Instructions for the task:
Below are entries. Copy exactly the lines running from the line that holds "API --> Response[JSON ответ]" to the line that holds "Pydantic --> API", with both ends included.

● ● ● ●

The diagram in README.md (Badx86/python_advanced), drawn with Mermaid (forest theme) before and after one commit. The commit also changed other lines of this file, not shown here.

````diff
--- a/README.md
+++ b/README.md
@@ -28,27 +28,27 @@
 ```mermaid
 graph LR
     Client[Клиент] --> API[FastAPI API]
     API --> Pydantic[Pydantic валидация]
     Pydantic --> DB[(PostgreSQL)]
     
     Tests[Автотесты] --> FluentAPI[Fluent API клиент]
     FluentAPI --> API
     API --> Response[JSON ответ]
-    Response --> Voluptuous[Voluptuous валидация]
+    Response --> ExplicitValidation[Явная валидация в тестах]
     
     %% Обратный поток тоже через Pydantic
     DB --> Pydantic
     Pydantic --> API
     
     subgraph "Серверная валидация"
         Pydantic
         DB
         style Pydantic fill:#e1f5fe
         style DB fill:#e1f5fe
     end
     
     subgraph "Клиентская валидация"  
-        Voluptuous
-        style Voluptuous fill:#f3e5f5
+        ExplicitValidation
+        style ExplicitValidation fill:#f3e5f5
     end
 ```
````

● ● ● ●

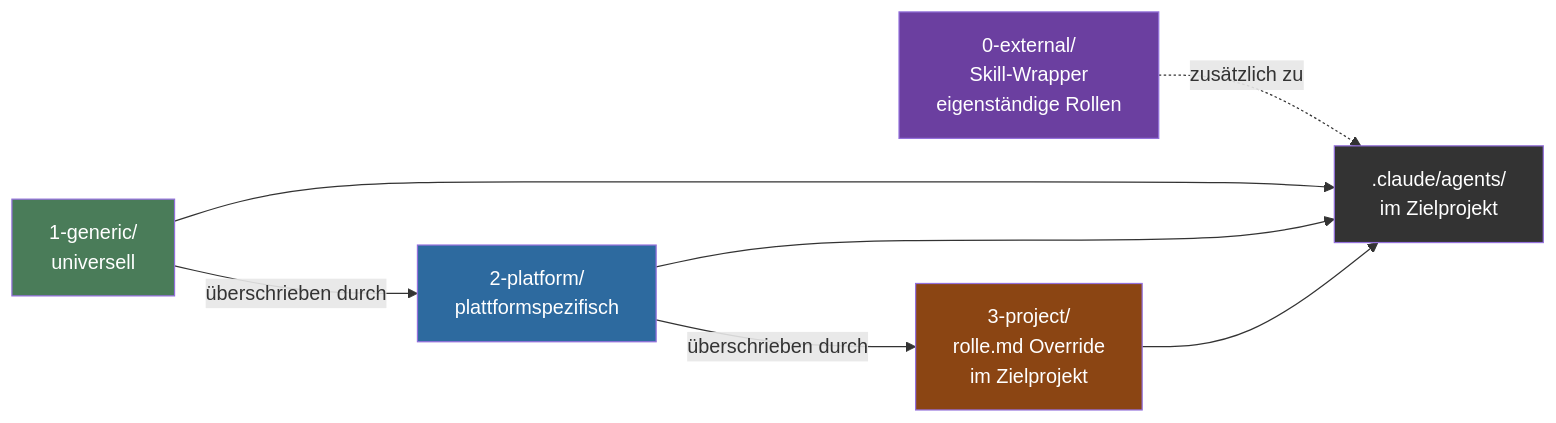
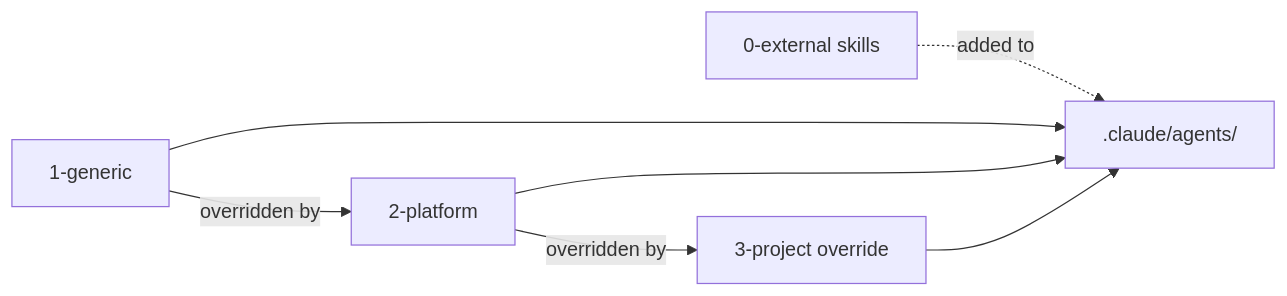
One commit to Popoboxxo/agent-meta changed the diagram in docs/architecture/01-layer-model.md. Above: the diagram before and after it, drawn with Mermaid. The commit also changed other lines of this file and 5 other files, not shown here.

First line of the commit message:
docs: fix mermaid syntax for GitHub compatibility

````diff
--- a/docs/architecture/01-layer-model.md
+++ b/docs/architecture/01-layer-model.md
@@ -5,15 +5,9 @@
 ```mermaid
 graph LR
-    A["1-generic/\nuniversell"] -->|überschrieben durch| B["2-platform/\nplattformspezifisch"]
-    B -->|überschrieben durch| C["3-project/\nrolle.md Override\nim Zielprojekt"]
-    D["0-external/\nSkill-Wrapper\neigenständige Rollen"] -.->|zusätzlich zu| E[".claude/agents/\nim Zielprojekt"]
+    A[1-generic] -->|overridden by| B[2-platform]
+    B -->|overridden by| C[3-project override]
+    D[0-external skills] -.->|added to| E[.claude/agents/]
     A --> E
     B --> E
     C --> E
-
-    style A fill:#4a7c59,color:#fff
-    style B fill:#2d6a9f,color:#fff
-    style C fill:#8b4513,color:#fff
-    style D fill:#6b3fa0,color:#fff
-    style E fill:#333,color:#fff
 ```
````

● ● ● ●

Result:
     API --> Response[JSON ответ]
-    Response --> Voluptuous[Voluptuous валидация]
+    Response --> ExplicitValidation[Явная валидация в тестах]
     
     %% Обратный поток тоже через Pydantic
     DB --> Pydantic
     Pydantic --> API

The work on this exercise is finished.